- **ACTIVITY**:
What lines in the material hold the string "sizing"? Copy out each of them.

- **SUPPLIED MATERIAL**:
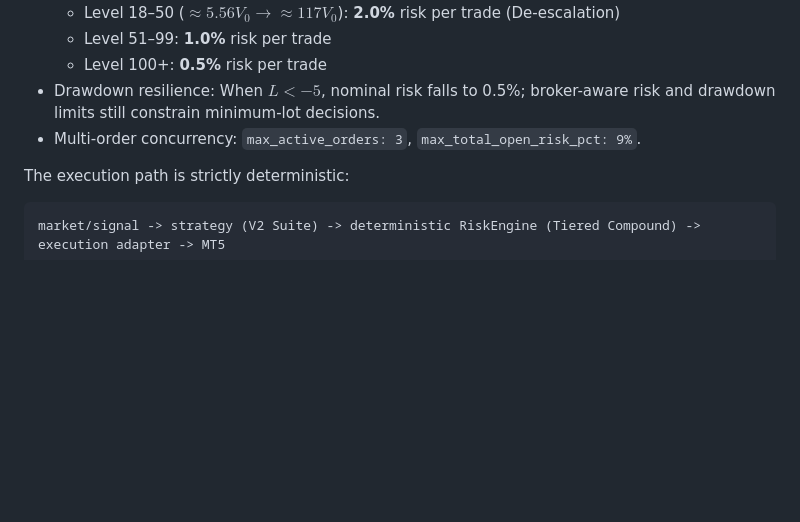
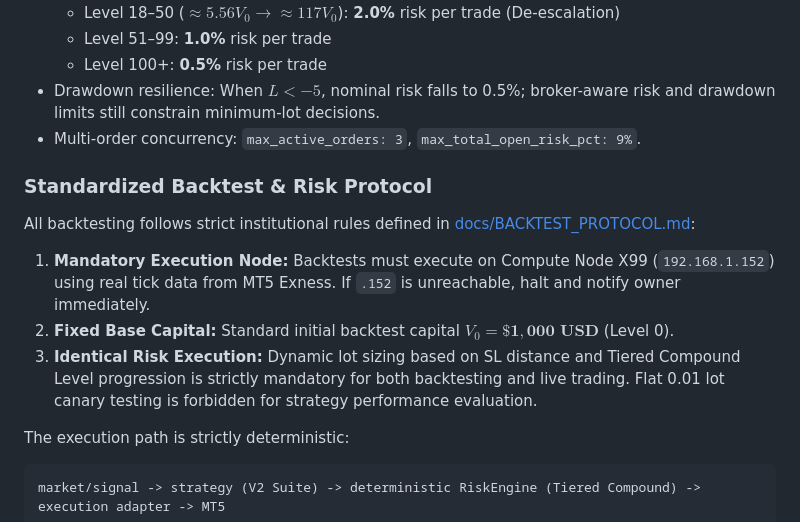
Before and after one commit to SlncTrZ/forex-ai, a Markdown page: README.md, the part around the change. Drawn GitHub-style; blank space fills up the shorter version.

Commit message:
Docs: standardize backtest protocol on .152 with base capital \ & mandatory level sizing
Co-authored-by: MeiLin <339426647+ScrestTrD@users.noreply.github.com>

```diff
--- a/README.md
+++ b/README.md
@@ -20,6 +20,12 @@ The system features an automated **Tiered Compound Risk Engine** (`_private/lãi
   * Level 100+: **0.5%** risk per trade
 - Drawdown resilience: When $L < -5$, nominal risk falls to 0.5%; broker-aware risk and drawdown limits still constrain minimum-lot decisions.
 - Multi-order concurrency: `max_active_orders: 3`, `max_total_open_risk_pct: 9%`.
+
+### Standardized Backtest & Risk Protocol
+All backtesting follows strict institutional rules defined in [docs/BACKTEST_PROTOCOL.md](docs/BACKTEST_PROTOCOL.md):
+1. **Mandatory Execution Node:** Backtests must execute on Compute Node X99 (`192.168.1.152`) using real tick data from MT5 Exness. If `.152` is unreachable, halt and notify owner immediately.
+2. **Fixed Base Capital:** Standard initial backtest capital $V_0 = \mathbf{\$1,000\text{ USD}}$ (Level 0).
+3. **Identical Risk Execution:** Dynamic lot sizing based on SL distance and Tiered Compound Level progression is strictly mandatory for both backtesting and live trading. Flat 0.01 lot canary testing is forbidden for strategy performance evaluation.
 
 The execution path is strictly deterministic:
 
```
Also changed, not shown: STATUS.md (+11 -4 lines), docs/BACKTEST_PROTOCOL.md (added, +69 -0 lines).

- **ANSWER SECTION**:
Docs: standardize backtest protocol on .152 with base capital \ & mandatory level sizing
+3. **Identical Risk Execution:** Dynamic lot sizing based on SL distance and Tiered Compound Level progression is strictly mandatory for both backtesting and live trading. Flat 0.01 lot canary testing is forbidden for strategy performance evaluation.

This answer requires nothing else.